Exercise aim: The whole listing is to be restated, character for character.

Data for review section start

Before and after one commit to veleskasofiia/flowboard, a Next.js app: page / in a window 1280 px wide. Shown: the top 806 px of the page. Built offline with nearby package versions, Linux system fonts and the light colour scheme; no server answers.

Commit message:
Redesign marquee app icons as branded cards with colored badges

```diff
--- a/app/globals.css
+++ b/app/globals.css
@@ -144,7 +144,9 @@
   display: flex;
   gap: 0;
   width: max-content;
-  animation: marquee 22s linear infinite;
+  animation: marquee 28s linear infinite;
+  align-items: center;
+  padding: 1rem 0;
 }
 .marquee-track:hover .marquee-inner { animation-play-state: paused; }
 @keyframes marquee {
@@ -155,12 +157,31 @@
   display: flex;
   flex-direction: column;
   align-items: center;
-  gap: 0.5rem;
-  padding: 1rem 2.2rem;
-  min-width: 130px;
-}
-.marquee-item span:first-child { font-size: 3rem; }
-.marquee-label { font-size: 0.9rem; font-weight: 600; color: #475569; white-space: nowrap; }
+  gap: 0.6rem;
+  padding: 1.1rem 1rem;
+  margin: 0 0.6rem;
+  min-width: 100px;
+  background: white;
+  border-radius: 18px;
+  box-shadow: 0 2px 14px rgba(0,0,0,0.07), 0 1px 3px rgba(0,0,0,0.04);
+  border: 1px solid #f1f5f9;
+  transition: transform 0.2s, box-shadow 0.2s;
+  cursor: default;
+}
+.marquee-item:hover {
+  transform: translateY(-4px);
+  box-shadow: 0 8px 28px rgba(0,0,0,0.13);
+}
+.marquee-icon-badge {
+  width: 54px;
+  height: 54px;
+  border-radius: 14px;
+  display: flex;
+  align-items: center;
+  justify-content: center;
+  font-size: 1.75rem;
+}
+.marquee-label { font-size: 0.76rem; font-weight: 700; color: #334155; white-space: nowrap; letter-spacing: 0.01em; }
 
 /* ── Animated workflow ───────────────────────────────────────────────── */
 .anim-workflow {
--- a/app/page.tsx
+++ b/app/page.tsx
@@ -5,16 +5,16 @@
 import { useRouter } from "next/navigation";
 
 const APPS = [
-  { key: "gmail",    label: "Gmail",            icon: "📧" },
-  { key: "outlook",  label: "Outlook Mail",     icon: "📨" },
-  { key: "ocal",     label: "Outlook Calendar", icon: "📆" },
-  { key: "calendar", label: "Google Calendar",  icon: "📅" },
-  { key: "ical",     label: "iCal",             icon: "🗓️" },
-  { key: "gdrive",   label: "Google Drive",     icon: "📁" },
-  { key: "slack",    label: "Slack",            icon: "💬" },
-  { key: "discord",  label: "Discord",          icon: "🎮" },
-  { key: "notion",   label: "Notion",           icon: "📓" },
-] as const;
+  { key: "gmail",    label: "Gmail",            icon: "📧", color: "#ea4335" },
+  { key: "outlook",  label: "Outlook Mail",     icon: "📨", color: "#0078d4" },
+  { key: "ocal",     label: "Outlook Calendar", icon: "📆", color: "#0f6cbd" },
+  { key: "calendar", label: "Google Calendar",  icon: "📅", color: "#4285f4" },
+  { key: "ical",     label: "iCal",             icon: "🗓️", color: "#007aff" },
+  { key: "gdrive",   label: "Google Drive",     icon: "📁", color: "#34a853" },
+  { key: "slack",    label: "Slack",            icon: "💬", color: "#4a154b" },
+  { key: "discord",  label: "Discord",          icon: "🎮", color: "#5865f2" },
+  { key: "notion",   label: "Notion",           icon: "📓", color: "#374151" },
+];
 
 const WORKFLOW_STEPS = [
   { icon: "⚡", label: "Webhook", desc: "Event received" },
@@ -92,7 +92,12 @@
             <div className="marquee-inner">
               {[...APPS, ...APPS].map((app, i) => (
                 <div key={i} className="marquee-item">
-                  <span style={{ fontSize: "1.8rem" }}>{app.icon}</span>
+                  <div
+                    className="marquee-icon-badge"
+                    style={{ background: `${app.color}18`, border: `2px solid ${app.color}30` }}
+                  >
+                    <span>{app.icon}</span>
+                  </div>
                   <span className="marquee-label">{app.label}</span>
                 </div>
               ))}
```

Data for review section end

Response area:
Before and after one commit to veleskasofiia/flowboard, a Next.js app: page / in a window 1280 px wide. Shown: the top 806 px of the page. Built offline with nearby package versions, Linux system fonts and the light colour scheme; no server answers.

Commit message:
Redesign marquee app icons as branded cards with colored badges

```diff
--- a/app/globals.css
+++ b/app/globals.css
@@ -144,7 +144,9 @@
   display: flex;
   gap: 0;
   width: max-content;
-  animation: marquee 22s linear infinite;
+  animation: marquee 28s linear infinite;
+  align-items: center;
+  padding: 1rem 0;
 }
 .marquee-track:hover .marquee-inner { animation-play-state: paused; }
 @keyframes marquee {
@@ -155,12 +157,31 @@
   display: flex;
   flex-direction: column;
   align-items: center;
-  gap: 0.5rem;
-  padding: 1rem 2.2rem;
-  min-width: 130px;
-}
-.marquee-item span:first-child { font-size: 3rem; }
-.marquee-label { font-size: 0.9rem; font-weight: 600; color: #475569; white-space: nowrap; }
+  gap: 0.6rem;
+  padding: 1.1rem 1rem;
+  margin: 0 0.6rem;
+  min-width: 100px;
+  background: white;
+  border-radius: 18px;
+  box-shadow: 0 2px 14px rgba(0,0,0,0.07), 0 1px 3px rgba(0,0,0,0.04);
+  border: 1px solid #f1f5f9;
+  transition: transform 0.2s, box-shadow 0.2s;
+  cursor: default;
+}
+.marquee-item:hover {
+  transform: translateY(-4px);
+  box-shadow: 0 8px 28px rgba(0,0,0,0.13);
+}
+.marquee-icon-badge {
+  width: 54px;
+  height: 54px;
+  border-radius: 14px;
+  display: flex;
+  align-items: center;
+  justify-content: center;
+  font-size: 1.75rem;
+}
+.marquee-label { font-size: 0.76rem; font-weight: 700; color: #334155; white-space: nowrap; letter-spacing: 0.01em; }
 
 /* ── Animated workflow ───────────────────────────────────────────────── */
 .anim-workflow {
--- a/app/page.tsx
+++ b/app/page.tsx
@@ -5,16 +5,16 @@
 import { useRouter } from "next/navigation";
 
 const APPS = [
-  { key: "gmail",    label: "Gmail",            icon: "📧" },
-  { key: "outlook",  label: "Outlook Mail",     icon: "📨" },
-  { key: "ocal",     label: "Outlook Calendar", icon: "📆" },
-  { key: "calendar", label: "Google Calendar",  icon: "📅" },
-  { key: "ical",     label: "iCal",             icon: "🗓️" },
-  { key: "gdrive",   label: "Google Drive",     icon: "📁" },
-  { key: "slack",    label: "Slack",            icon: "💬" },
-  { key: "discord",  label: "Discord",          icon: "🎮" },
-  { key: "notion",   label: "Notion",           icon: "📓" },
-] as const;
+  { key: "gmail",    label: "Gmail",            icon: "📧", color: "#ea4335" },
+  { key: "outlook",  label: "Outlook Mail",     icon: "📨", color: "#0078d4" },
+  { key: "ocal",     label: "Outlook Calendar", icon: "📆", color: "#0f6cbd" },
+  { key: "calendar", label: "Google Calendar",  icon: "📅", color: "#4285f4" },
+  { key: "ical",     label: "iCal",             icon: "🗓️", color: "#007aff" },
+  { key: "gdrive",   label: "Google Drive",     icon: "📁", color: "#34a853" },
+  { key: "slack",    label: "Slack",            icon: "💬", color: "#4a154b" },
+  { key: "discord",  label: "Discord",          icon: "🎮", color: "#5865f2" },
+  { key: "notion",   label: "Notion",           icon: "📓", color: "#374151" },
+];
 
 const WORKFLOW_STEPS = [
   { icon: "⚡", label: "Webhook", desc: "Event received" },
@@ -92,7 +92,12 @@
             <div className="marquee-inner">
               {[...APPS, ...APPS].map((app, i) => (
                 <div key={i} className="marquee-item">
-                  <span style={{ fontSize: "1.8rem" }}>{app.icon}</span>
+                  <div
+                    className="marquee-icon-badge"
+                    style={{ background: `${app.color}18`, border: `2px solid ${app.color}30` }}
+                  >
+                    <span>{app.icon}</span>
+                  </div>
                   <span className="marquee-label">{app.label}</span>
                 </div>
               ))}
```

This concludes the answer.